Thea sent over this collection of Australian roadsigns that is postmarked last Wednesday and arrived today. Now that’s what I call service. One place you won’t get service is at the traditional outback dunny. Any port in a storm, I guess; when you gotta go, you gotta go. Dunny is, of course, Australian slang for any toilet or toilet facility. Nobody’s really sure where the word came from, but it was first used in print in the 1950s and may originate from an older word, dunegan (or dunnakin) which meant the same thing. I’m sure this does not reflect poorly on anyone of Irish extraction named Dunegan.
(Do you realize that a toilet is probably the only thing in the English language that doesn’t have a name? Even the word toilet is a euphemism, as is every other word I can think of to describe it.)
Speaking of insulting Australian slang, we Yanks are sometimes referred to as seppos. Apparently rhyming slang survived the trip from Cockney London, which is why, for example, Cockneys refer to a flight of stairs as apples. (No, really — stairs rhymes with apples and pears, which is usually shortened to apples.) In any case, the Aussies have taken it a step further by rhyming Yank with septic tank (supposedly because Yanks talk a lot of, well, you know), then shortening that to seppo.
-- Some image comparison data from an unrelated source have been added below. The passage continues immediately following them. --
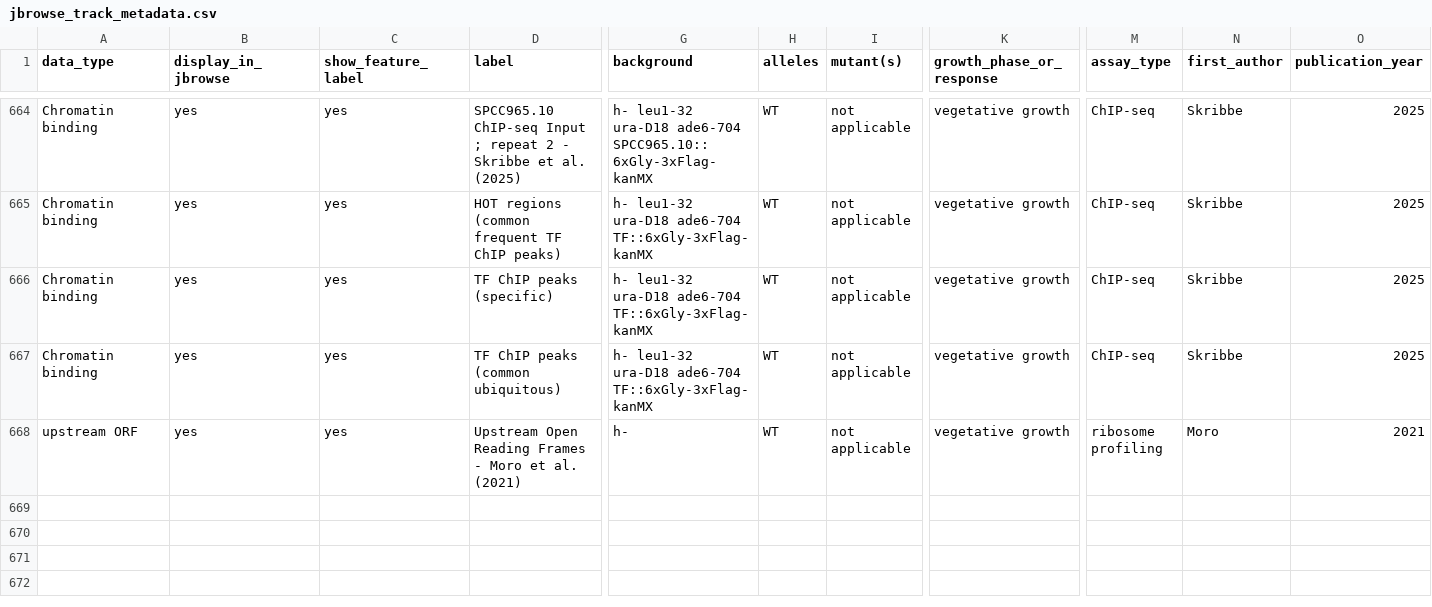
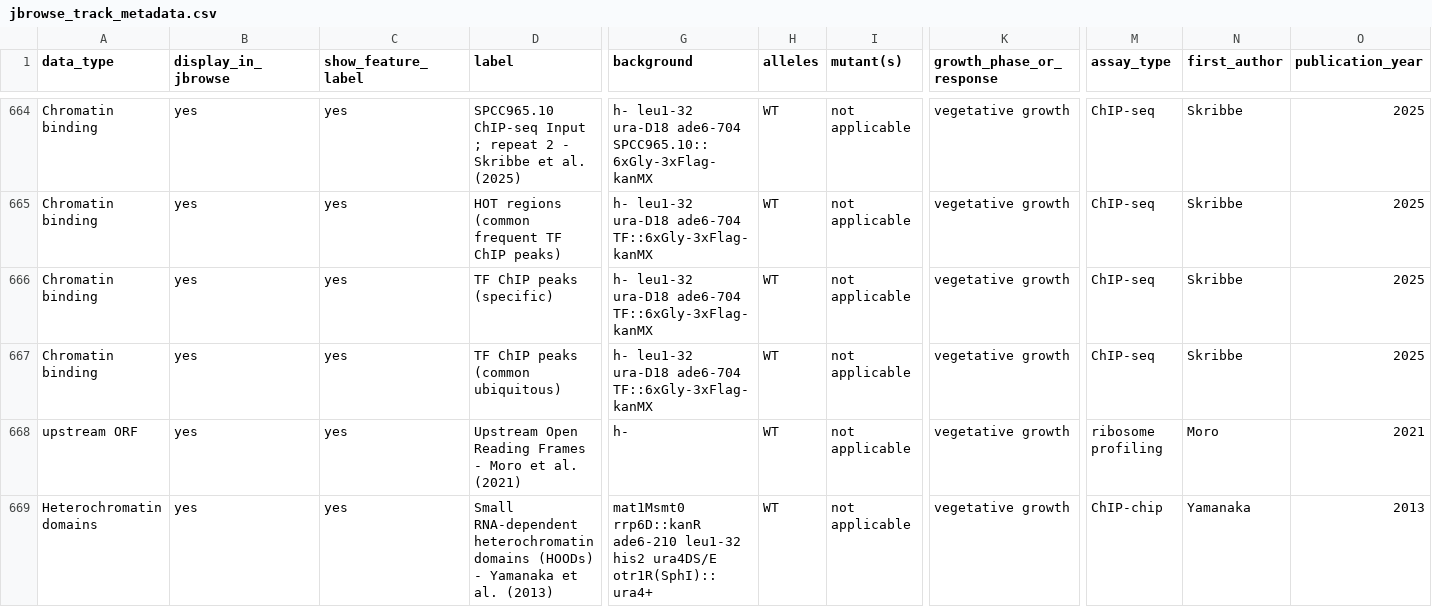
Before and after one commit to pombase/pombase-config, a CSV file: website/jbrowse_track_metadata.csv, drawn as a sheet; only a part is shown, gaps mark what is left out; rows hold the shown columns only; the diff names each change by its address in the sheet, - before the commit and + after, or states it on an @@ line.

Commit message:
Update jbrowse_track_metadata.csv
Refs pombase/curation#3385

```diff
--- a/website/jbrowse_track_metadata.csv
+++ b/website/jbrowse_track_metadata.csv
+row 669: Heterochromatin domains | yes | yes | Small RNA-dependent heterochromatin domains (HOODs) - Yamanaka et al. (2013) | mat1Msmt0 rrp6D::kanR ade6-210 leu1-32 his2 ura4DS/E otr1R(SphI)::ura4+ | WT | not applicable | vegetative growth | ChIP-chip | Yamanaka | 2013
```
It must be confusing — making up a word based on rhyming slang, then having to tell everyone what the hell you’re talking about.
I guess it could be worse; they call New Zealanders sheepshaggers.